TASK BRIEF. Look down the entries below and report how many lines hold the string "text"; write nothing else.

EXCERPTED DATA.

-------

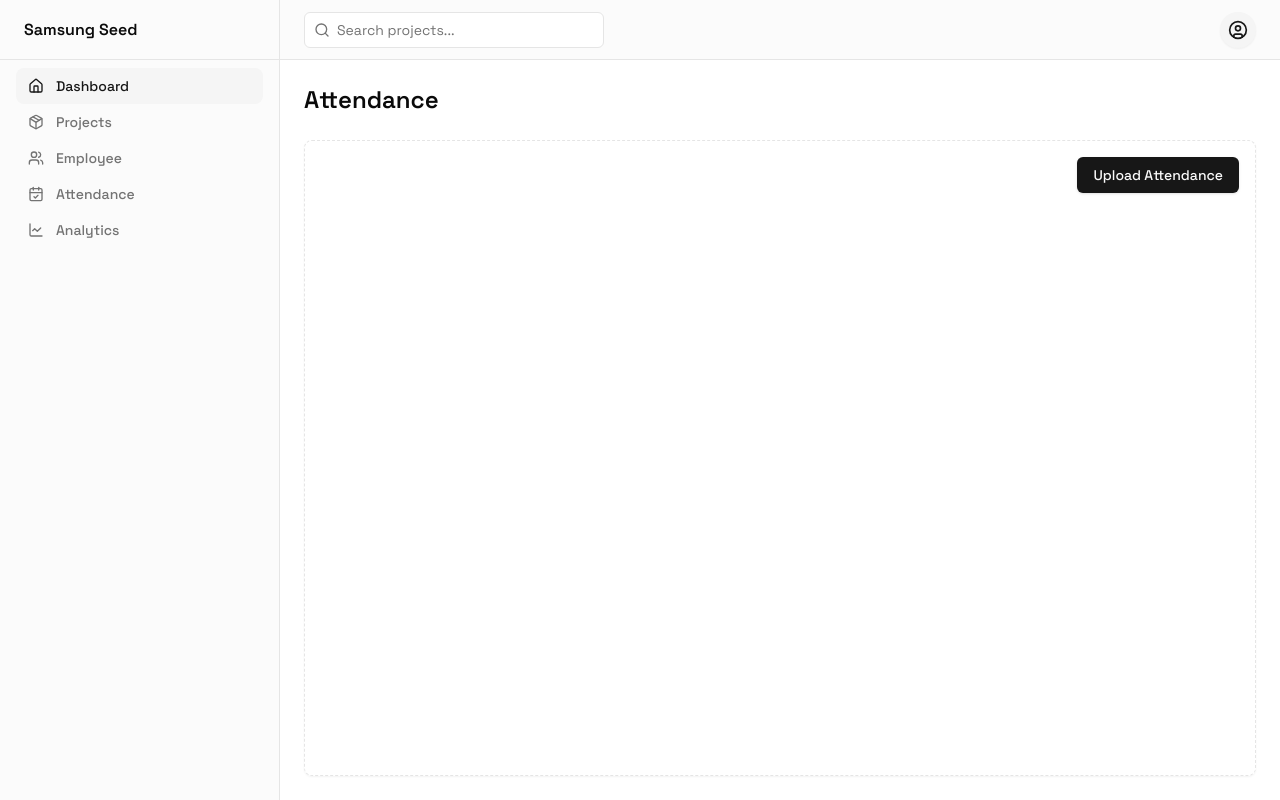
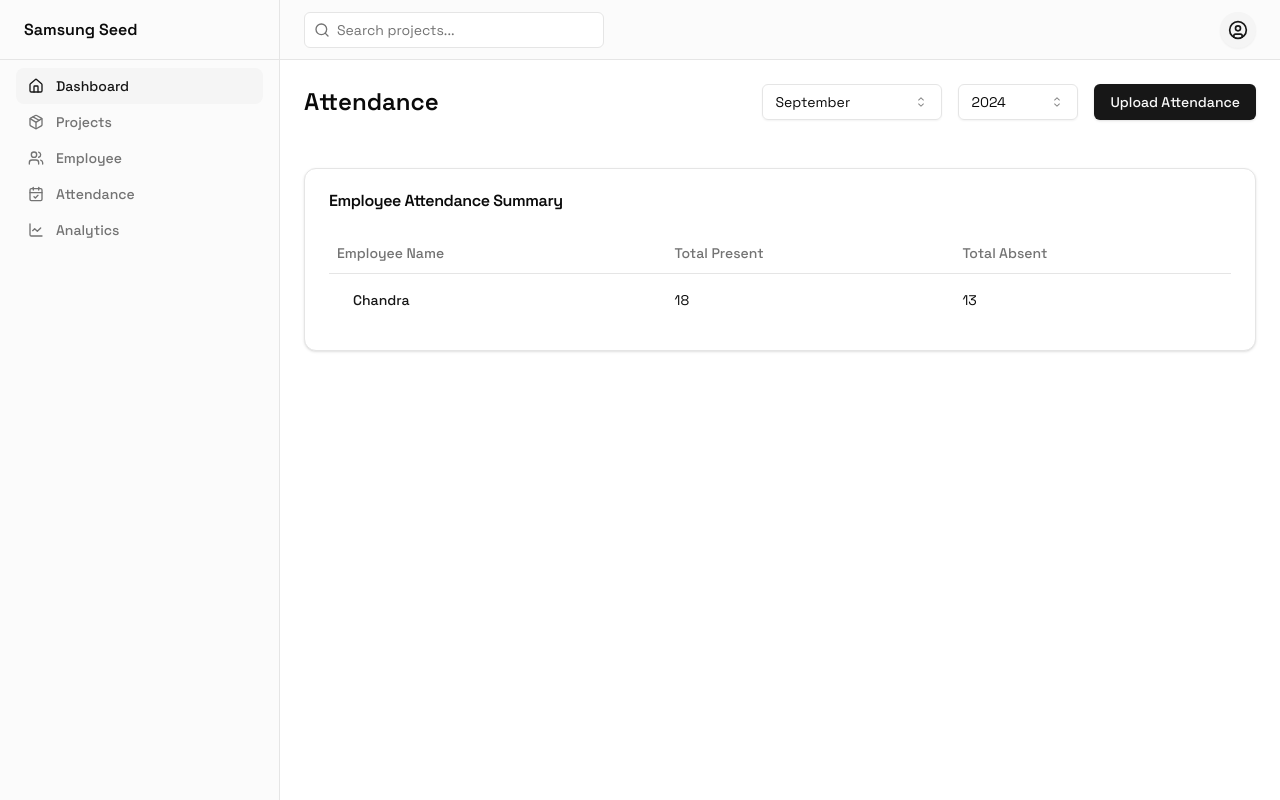
Before and after one commit to prathamranjansingh/SamsungSeed, a React (Vite) app in the folder frontend/: page /admin/attendance in a window 1280 px wide. Built offline with nearby package versions, Linux system fonts and the light colour scheme; sample sign-in values are in the browser's storage.

Commit message:
attendance completed

```diff
--- a/frontend/src/pages/Admin/AttendanceUpload.jsx
+++ b/frontend/src/pages/Admin/AttendanceUpload.jsx
@@ -1,12 +1,56 @@
+"use client"
+
 import { useState } from 'react';
 import { Button } from "@/components/ui/button";
 import { Card, CardContent, CardHeader, CardTitle } from "@/components/ui/card";
-import { Upload, FileSpreadsheet } from 'lucide-react';
+import { Table, TableBody, TableCell, TableHead, TableHeader, TableRow } from "@/components/ui/table";
+import { Upload, FileSpreadsheet, ChevronDown } from 'lucide-react';
+import {
+  Select,
+  SelectContent,
+  SelectItem,
+  SelectTrigger,
+  SelectValue,
+} from "@/components/ui/select"
+import {
+  Dialog,
+  DialogContent,
+  DialogHeader,
+  DialogTitle,
+  DialogTrigger,
+} from "@/components/ui/dialog"
+
+const employeesData = [
+  {
+    id: "01",
+    name: "Chandra",
+    day1: "Absent", day2: "Absent", day3: "Present", day4: "Absent", day5: "Absent",
+    day6: "Present", day7: "Present", day8: "Present", day9: "Present", day10: "Absent",
+    day11: "Absent", day12: "Absent", day13: "Present", day14: "Present", day15: "Present",
+    day16: "Present", day17: "Present", day18: "Absent", day19: "Absent", day20: "Present",
+    day21: "Present", day22: "Present", day23: "Present", day24: "Absent", day25: "Absent",
+    day26: "Absent", day27: "Present", day28: "Present", day29: "Present", day30: "Present",
+    day31: "Absent",
+    total_present: 18,
+    total_absent: 13,
+  },
+];
+
+const months = [
+  "January", "February", "March", "April", "May", "June",
+  "July", "August", "September", "October", "November", "December"
+];
+
+const currentYear = new Date().getFullYear();
+const years = Array.from({ length: 5 }, (_, i) => currentYear - i);
 
 export default function AttendanceUpload() {
   const [isModalOpen, setIsModalOpen] = useState(false);
   const [file, setFile] = useState(null);
-  const [fileName, setFileName] = useState(''); // State to hold the name of the selected file
+  const [fileName, setFileName] = useState('');
+  const [selectedMonth, setSelectedMonth] = useState(months[new Date().getMonth()]);
+  const [selectedYear, setSelectedYear] = useState(currentYear.toString());
+  const [selectedEmployee, setSelectedEmployee] = useState(null);
 
   const handleUploadClick = () => {
     setIsModalOpen(true);
@@ -14,15 +58,15 @@ export default function AttendanceUpload() {
 
   const closeModal = () => {
     setIsModalOpen(false);
-    setFile(null); // Reset the file on modal close
-    setFileName(''); // Reset the file name on modal close
+    setFile(null);
+    setFileName('');
   };
 
   const handleFileChange = (event) => {
-    const selectedFile = event.target.files[0]; // Get the selected file
+    const selectedFile = event.target.files[0];
     if (selectedFile) {
-      setFile(selectedFile); // Set the file state
-      setFileName(selectedFile.name); // Update the file name state
+      setFile(selectedFile);
+      setFileName(selectedFile.name);
     }
   };
 
@@ -31,34 +75,109 @@ export default function AttendanceUpload() {
       alert("Please select a file to upload.");
       return;
     }
-
-    // Here you can add your upload logic (e.g., sending the file to the server)
     console.log("Uploading file:", file);
-
-    // Close the modal after submission
     closeModal();
   };
 
+  const handleEmployeeClick = (employee) => {
+    setSelectedEmployee(employee);
+  };
+
   return (
-
     <main className="relative flex flex-1 flex-col gap-4 p-4 lg:gap-6 lg:p-6">
-      <div className="flex items-center">
-        <h1 className="text-lg font-semibold md:text-2xl">Attendance</h1>
+      <div className="flex items-center justify-between">
+        <h1 className="text-2xl font-semibold">Attendance</h1>
+        <div className="flex items-center gap-4">
+          <Select value={selectedMonth} onValueChange={setSelectedMonth}>
+            <SelectTrigger className="w-[180px]">
+              <SelectValue placeholder="Select month" />
+            </SelectTrigger>
+            <SelectContent>
+              {months.map((month) => (
+                <SelectItem key={month} value={month}>
+                  {month}
+                </SelectItem>
+              ))}
+            </SelectContent>
+          </Select>
+          <Select value={selectedYear} onValueChange={setSelectedYear}>
+            <SelectTrigger className="w-[120px]">
+              <SelectValue placeholder="Select year" />
+            </SelectTrigger>
+            <SelectContent>
+              {years.map((year) => (
+                <SelectItem key={year} value={year.toString()}>
+                  {year}
+                </SelectItem>
+              ))}
+            </SelectContent>
+          </Select>
+          <Button onClick={handleUploadClick}>
+            Upload Attendance
+          </Button>
+        </div>
       </div>
 
-      <div className="relative flex flex-1 items-center justify-center rounded-lg border border-dashed shadow-sm">
-        {/* Button placed in the top-right corner */}
-        <Button
-          onClick={handleUploadClick}
-          className="absolute top-0 right-0 m-4"
-        >
-          Upload Attendance
+      <Card className="mt-6">
+        <CardHeader>
+          <CardTitle>Employee Attendance Summary</CardTitle>
+        </CardHeader>
+        <CardContent>
+          <Table>
+            <TableHeader>
+              <TableRow>
+                <TableHead>Employee Name</TableHead>
+                <TableHead>Total Present</TableHead>
+                <TableHead>Total Absent</TableHead>
+              </TableRow>
+            </TableHeader>
+            <TableBody>
+              {employeesData.map((employee) => (
+                <TableRow key={employee.id}>
+                  <TableCell>
+                    <Dialog>
+                      <DialogTrigger asChild>
+                        <Button variant="link" onClick={() => handleEmployeeClick(employee)}>
+                          {employee.name}
                         </Button>
+                      </DialogTrigger>
+                      <DialogContent className="max-w-3xl">
+                        <DialogHeader>
+                          <DialogTitle>{employee.name}&apos;s Detailed Attendance</DialogTitle>
+                        </DialogHeader>
+                        <Table>
+                          <TableHeader>
+                            <TableRow>
+                              {Object.keys(employee).filter(key => key.startsWith('day')).map((day) => (
+                                <TableHead key={day} className="text-center">{day.replace('day', '')}</TableHead>
+                              ))}
+                            </TableRow>
+                          </TableHeader>
+                          <TableBody>
+                            <TableRow>
+                              {Object.keys(employee).filter(key => key.startsWith('day')).map((day) => (
+                                <TableCell key={day} className="text-center">
+                                  {employee[day] === 'Present' ? 'P' : 'A'}
+                                </TableCell>
+                              ))}
+                            </TableRow>
+                          </TableBody>
+                        </Table>
+                      </DialogContent>
+                    </Dialog>
+                  </TableCell>
+                  <TableCell>{employee.total_present}</TableCell>
+                  <TableCell>{employee.total_absent}</TableCell>
+                </TableRow>
+              ))}
+            </TableBody>
+          </Table>
+        </CardContent>
+      </Card>
 
-        {/* Modal for uploading the file */}
       {isModalOpen && (
         <div className="fixed inset-0 flex items-center justify-center z-50">
-            <div className="absolute inset-0 bg-black opacity-50" onClick={closeModal} />
+          <div className="absolute inset-0 bg-black bg-opacity-50" onClick={closeModal} />
           <Card className="relative z-10 w-full max-w-md mx-auto">
             <CardHeader>
               <CardTitle className="flex items-center">
@@ -74,16 +193,15 @@ export default function AttendanceUpload() {
                   className="hidden"
                   accept=".xlsx, .xls"
                   onChange={handleFileChange}
-                    onClick={(e) => { e.target.value = null }} // Clear previous file selection
+                  onClick={(e) => { e.target.value = null }}
                 />
-                  {/* Show selected file name */}
                 {fileName ? (
                   <div className="flex items-center justify-between w-full p-4 border border-gray-300 rounded-lg">
                     <p className="text-sm text-gray-700 dark:text-gray-300">{fileName}</p>
-                      <Button onClick={() => document.getElementById('dropzone-file').click()} >Change File</Button>
+                    <Button onClick={() => document.getElementById('dropzone-file').click()} variant="outline">Change File</Button>
                   </div>
                 ) : (
-                    <Button onClick={() => document.getElementById('dropzone-file').click()} className="w-full h-64 border-2 border-gray-300 border-dashed rounded-lg flex flex-col items-center justify-center bg-gray-50 dark:bg-gray-700 hover:bg-gray-100">
+                  <Button onClick={() => document.getElementById('dropzone-file').click()} variant="outline" className="w-full h-64 border-2 border-dashed rounded-lg flex flex-col items-center justify-center">
                     <FileSpreadsheet className="w-10 h-10 mb-3 text-gray-400" />
                     <p className="text-sm text-gray-500 dark:text-gray-400"><span className="font-semibold">Click to upload</span> or drag and drop</p>
                   </Button>
@@ -91,13 +209,12 @@ export default function AttendanceUpload() {
               </div>
             </CardContent>
             <div className="flex justify-end p-4">
-                <Button onClick={closeModal} className="mr-2">Close</Button>
+              <Button onClick={closeModal} variant="outline" className="mr-2">Close</Button>
               <Button onClick={handleSubmit}>Submit</Button>
             </div>
           </Card>
         </div>
       )}
-      </div>
     </main>
   );
 }
```
Lines whose indentation alone changed are shown as unchanged.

-------

RESPONSE TO THIS TASK. 7